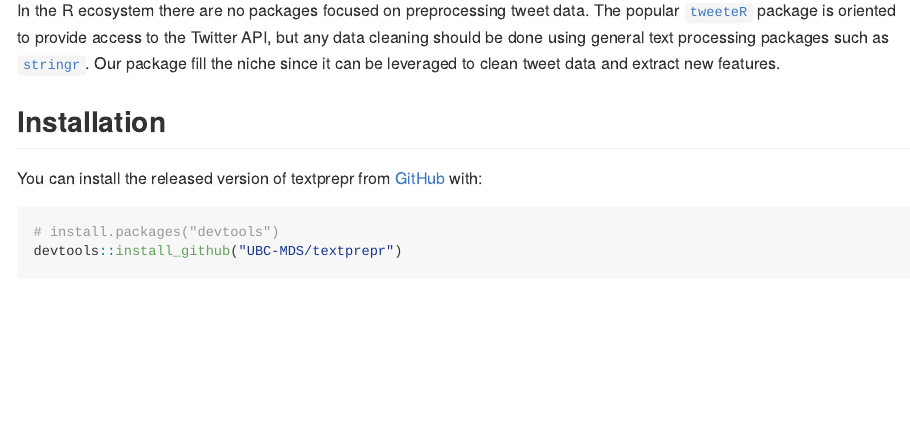
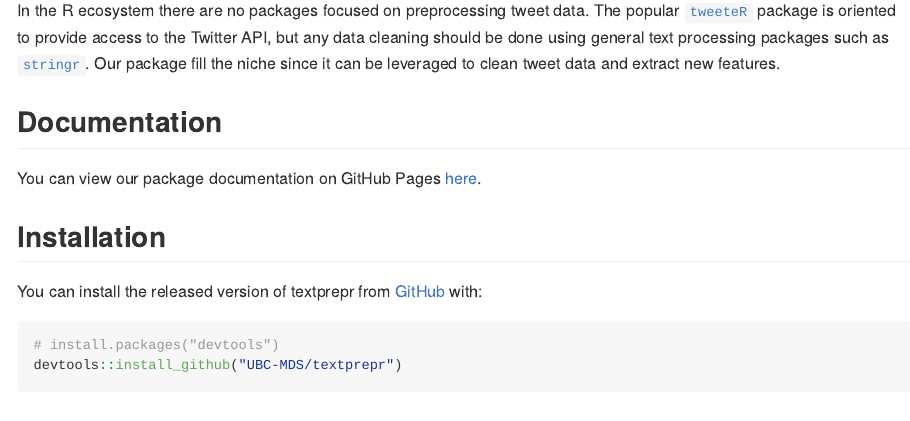
Before and after one commit to UBC-MDS/textprepr, an R Markdown document (README.Rmd): the page in a window 1100 px wide, from 430 px down. The pictures show the output file README.md that the author committed with the source, drawn offline in the style of GitHub.

Commit message:
docs: add github pages link to readme

```diff
--- a/README.Rmd
+++ b/README.Rmd
@@ -33,6 +33,10 @@ The main functions of this package are:
 
 In the R ecosystem there are no packages focused on preprocessing tweet data. The popular [`tweeteR`](https://www.rdocumentation.org/packages/twitteR/versions/1.1.9) package is oriented to provide access to the Twitter API, but any data cleaning should be done using general text processing packages such as [`stringr`](https://cran.r-project.org/web/packages/stringr/vignettes/stringr.html).
 Our package fill the niche since it can be leveraged to clean tweet data and extract new features.
+
+## Documentation
+
+You can view our package documentation on GitHub Pages [here](ubc-mds.github.io/textprepr/).
 
 ## Installation
 
```
Also changed, not shown: README.md.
******************************
• [WHAT YOU NEED TO DO] Would it be possible to give the material above again exactly, with the pictures left out?

• [COMPLETED EXERCISE]
Before and after one commit to UBC-MDS/textprepr, an R Markdown document (README.Rmd): the page in a window 1100 px wide, from 430 px down. The pictures show the output file README.md that the author committed with the source, drawn offline in the style of GitHub.

Commit message:
docs: add github pages link to readme

```diff
--- a/README.Rmd
+++ b/README.Rmd
@@ -33,6 +33,10 @@ The main functions of this package are:
 
 In the R ecosystem there are no packages focused on preprocessing tweet data. The popular [`tweeteR`](https://www.rdocumentation.org/packages/twitteR/versions/1.1.9) package is oriented to provide access to the Twitter API, but any data cleaning should be done using general text processing packages such as [`stringr`](https://cran.r-project.org/web/packages/stringr/vignettes/stringr.html).
 Our package fill the niche since it can be leveraged to clean tweet data and extract new features.
+
+## Documentation
+
+You can view our package documentation on GitHub Pages [here](ubc-mds.github.io/textprepr/).
 
 ## Installation
 
```
Also changed, not shown: README.md.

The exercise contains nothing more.